Well, you have been found out.
Your business is not perfect. You're human, after all, and nobody's perfect. I know you wanted to keep that pristine 5 star rating but guess what? This is not the end of the world after all. The surprising fact is that a perfect 5 star rating is not believable or relatable and people will skip to a similar business with a slightly lower rating. Because it's more like them: real, human.
So what makes the difference when you get that bad review?
It's all in how you approach it. The knee-jerk reaction is to take the review down. Get rid of the evidence that there may be something less than perfect about your business. Resist that urge! Instead, evaluate whether the review is legit. A savvy - or angry - blocked or removed user will find other outlets to share their wrath, now likely inflamed even more. Now to be sure, there are completely legitimate reasons to request the removal of a review. Among them: spam, conflict of interest, inappropriate language or illegal/copyrighted content. Most social media platforms have standards, and if the review runs afoul of the standards given by Google, Facebook, Yelp or wherever the review resides, it will probably be promptly removed. But you have to evaluate the review as objectively as possible. No one likes a light shown on an underlying problem, but this is your opportunity to show what makes you a great and real company. This is what makes you different.
If you've had to acknowledge that the review has merit (even if it's not 100% accurate ) don't reply right away.

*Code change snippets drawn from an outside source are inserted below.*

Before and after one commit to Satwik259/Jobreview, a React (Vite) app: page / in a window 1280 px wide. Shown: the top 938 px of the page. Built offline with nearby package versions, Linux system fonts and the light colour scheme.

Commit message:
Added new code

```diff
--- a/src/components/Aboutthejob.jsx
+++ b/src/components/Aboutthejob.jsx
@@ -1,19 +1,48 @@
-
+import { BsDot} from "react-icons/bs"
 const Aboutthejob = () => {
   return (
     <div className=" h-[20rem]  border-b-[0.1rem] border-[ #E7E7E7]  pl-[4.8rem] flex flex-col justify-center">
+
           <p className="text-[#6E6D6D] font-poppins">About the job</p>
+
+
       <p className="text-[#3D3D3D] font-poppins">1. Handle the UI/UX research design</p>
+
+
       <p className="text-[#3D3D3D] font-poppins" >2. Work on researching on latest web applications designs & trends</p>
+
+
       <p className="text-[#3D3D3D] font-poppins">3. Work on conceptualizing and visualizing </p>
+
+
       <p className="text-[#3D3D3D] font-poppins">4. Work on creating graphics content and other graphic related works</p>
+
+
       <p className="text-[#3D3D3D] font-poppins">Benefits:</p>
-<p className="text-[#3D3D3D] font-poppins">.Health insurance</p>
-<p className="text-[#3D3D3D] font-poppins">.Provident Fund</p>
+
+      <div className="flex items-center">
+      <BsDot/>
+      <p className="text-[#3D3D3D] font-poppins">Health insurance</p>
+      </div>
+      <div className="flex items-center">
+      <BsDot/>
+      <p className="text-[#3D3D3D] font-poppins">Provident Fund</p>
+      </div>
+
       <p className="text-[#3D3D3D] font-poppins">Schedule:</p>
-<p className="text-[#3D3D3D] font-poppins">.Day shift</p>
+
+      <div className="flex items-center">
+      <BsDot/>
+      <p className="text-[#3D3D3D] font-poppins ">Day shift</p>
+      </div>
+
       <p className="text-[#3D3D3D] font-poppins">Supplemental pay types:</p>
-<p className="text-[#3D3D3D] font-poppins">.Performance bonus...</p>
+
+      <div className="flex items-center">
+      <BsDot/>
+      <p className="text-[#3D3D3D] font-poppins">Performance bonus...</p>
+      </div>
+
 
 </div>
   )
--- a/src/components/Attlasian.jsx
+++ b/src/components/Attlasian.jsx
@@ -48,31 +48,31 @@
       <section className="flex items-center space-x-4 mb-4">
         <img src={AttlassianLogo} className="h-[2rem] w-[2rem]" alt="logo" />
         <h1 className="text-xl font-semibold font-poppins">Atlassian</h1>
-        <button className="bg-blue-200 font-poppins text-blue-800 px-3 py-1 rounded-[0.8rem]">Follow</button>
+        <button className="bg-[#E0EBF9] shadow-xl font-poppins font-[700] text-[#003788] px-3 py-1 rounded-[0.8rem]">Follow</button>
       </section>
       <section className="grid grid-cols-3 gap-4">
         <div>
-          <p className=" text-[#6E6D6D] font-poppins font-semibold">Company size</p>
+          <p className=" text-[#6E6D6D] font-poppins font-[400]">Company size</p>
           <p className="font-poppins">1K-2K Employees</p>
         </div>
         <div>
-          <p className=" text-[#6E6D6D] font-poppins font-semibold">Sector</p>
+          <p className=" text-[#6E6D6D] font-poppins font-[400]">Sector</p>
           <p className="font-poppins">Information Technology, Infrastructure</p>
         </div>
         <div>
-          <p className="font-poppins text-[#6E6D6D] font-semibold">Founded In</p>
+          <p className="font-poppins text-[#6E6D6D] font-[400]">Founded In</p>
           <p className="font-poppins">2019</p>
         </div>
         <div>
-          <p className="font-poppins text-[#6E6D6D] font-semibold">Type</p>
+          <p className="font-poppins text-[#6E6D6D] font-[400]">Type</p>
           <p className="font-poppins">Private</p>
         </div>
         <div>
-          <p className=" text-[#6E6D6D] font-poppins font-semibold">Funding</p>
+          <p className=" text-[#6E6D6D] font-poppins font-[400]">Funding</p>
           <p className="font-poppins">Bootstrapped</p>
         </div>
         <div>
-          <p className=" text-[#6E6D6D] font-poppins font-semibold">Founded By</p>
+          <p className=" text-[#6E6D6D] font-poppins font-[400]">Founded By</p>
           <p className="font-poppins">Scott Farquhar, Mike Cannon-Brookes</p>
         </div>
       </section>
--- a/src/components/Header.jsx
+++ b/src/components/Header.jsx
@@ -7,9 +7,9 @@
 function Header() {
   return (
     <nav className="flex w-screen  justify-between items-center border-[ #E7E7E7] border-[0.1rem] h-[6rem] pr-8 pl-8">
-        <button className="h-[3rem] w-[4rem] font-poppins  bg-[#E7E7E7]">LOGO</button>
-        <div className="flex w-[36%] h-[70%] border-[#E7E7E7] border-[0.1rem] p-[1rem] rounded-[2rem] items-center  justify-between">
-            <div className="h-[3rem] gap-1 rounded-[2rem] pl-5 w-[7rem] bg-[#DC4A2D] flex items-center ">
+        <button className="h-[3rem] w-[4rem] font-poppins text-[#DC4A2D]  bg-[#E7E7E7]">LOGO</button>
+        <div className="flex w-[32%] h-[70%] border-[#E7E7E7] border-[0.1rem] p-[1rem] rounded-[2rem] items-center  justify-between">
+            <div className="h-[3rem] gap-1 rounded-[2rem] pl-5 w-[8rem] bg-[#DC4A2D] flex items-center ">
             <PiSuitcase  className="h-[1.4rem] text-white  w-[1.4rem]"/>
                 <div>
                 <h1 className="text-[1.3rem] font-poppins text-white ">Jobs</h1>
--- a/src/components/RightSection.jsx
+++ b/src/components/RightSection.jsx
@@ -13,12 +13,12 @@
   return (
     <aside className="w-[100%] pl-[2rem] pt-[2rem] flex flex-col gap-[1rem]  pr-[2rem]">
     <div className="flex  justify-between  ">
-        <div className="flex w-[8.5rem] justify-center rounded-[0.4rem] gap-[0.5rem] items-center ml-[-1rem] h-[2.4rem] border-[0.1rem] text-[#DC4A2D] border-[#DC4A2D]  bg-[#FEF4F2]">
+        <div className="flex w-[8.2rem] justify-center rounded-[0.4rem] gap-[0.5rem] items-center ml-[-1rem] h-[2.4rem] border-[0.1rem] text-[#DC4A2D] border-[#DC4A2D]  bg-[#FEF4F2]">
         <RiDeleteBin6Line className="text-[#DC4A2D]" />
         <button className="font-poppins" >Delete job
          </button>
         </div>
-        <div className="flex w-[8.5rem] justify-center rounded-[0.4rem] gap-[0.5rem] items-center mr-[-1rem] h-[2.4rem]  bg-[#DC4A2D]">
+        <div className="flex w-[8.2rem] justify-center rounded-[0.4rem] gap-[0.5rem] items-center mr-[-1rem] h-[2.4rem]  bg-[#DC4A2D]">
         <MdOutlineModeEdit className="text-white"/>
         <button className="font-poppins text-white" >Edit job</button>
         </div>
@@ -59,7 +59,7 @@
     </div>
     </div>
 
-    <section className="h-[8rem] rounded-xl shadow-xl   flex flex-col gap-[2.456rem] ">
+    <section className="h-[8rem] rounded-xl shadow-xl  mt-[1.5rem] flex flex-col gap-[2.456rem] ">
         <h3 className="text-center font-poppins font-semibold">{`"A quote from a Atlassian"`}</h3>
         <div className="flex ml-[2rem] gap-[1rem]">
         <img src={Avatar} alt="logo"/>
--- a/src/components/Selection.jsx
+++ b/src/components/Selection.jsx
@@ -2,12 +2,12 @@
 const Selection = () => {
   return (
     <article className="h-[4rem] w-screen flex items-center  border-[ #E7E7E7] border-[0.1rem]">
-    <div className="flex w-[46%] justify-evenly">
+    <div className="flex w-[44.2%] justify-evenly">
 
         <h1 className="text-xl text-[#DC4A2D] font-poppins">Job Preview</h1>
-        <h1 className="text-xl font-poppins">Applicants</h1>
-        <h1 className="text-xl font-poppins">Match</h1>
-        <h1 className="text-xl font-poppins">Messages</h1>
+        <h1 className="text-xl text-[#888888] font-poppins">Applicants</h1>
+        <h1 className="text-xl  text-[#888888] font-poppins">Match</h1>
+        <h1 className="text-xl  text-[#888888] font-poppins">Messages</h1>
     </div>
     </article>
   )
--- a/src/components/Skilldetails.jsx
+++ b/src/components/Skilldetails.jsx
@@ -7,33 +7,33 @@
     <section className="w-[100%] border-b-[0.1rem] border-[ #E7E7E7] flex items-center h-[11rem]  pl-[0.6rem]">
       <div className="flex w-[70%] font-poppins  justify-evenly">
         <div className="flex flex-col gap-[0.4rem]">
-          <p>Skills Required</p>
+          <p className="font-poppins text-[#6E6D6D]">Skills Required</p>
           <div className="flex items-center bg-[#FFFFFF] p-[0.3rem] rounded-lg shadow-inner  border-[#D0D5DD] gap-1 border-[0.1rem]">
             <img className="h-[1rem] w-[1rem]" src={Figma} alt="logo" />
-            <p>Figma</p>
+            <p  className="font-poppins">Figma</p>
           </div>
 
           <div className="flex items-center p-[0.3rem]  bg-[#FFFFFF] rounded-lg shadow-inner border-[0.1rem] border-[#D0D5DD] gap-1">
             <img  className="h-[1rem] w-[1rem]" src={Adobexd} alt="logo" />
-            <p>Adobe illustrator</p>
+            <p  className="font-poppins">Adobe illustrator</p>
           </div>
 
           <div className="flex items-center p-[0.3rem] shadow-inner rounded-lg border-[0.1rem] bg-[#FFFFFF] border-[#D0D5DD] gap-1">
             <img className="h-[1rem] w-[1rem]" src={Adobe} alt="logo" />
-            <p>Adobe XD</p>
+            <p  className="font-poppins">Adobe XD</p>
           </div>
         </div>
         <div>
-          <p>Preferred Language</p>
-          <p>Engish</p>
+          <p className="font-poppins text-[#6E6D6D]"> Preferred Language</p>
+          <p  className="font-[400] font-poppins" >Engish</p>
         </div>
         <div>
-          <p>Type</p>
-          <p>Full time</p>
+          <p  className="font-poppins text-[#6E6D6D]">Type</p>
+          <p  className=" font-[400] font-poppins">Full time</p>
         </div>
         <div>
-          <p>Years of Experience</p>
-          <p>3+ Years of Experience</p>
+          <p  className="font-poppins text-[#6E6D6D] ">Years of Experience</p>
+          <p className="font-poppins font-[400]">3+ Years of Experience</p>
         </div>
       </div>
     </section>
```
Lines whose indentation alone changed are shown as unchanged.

I know, I know. I just said not to remove it, which is what you really want to do. And now I'm telling you not to reply? Right when you have so much to say?
Yup. Sorry. That's exactly why you should wait. Step away from your keyboard, friend! You're not ignoring it forever, but just until you can give yourself time to think honestly about what the reviewer is trying to say. An angry or rude response is not how you want to portray your business. Reply publicly in a calm and professional manner.
After all, everyone just wants to be HEARD, right?
Disney used a service failure approach that has stuck with me, and I think it applies to the digital realm as well. The basic idea is:
Hear: Just listen. Close your mouth, and listen. Give the customer the opportunity to tell their complete, uninterrupted story.
Empathize: Empathy creates an emotional connection, a trust that is crucial to demonstrating willingness and ability to help the customer. Consider using phrases like “If I were in your shoes…” and “Your reactions are completely normal…” to validate the customer’s feelings.
Apologize: Sometimes, this is all the customer is looking for. The power of a sincere apology should never be underestimated.
Resolve: Resolve the issue quickly, or make sure that your employees are empowered to do so. Don’t be afraid to ask the customer “What can I do to make this right?”
Diagnose: Figure out why the mistake occurred. This isn't about blaming anyone. This is a sharp focus on fixing the process so that it doesn’t happen again.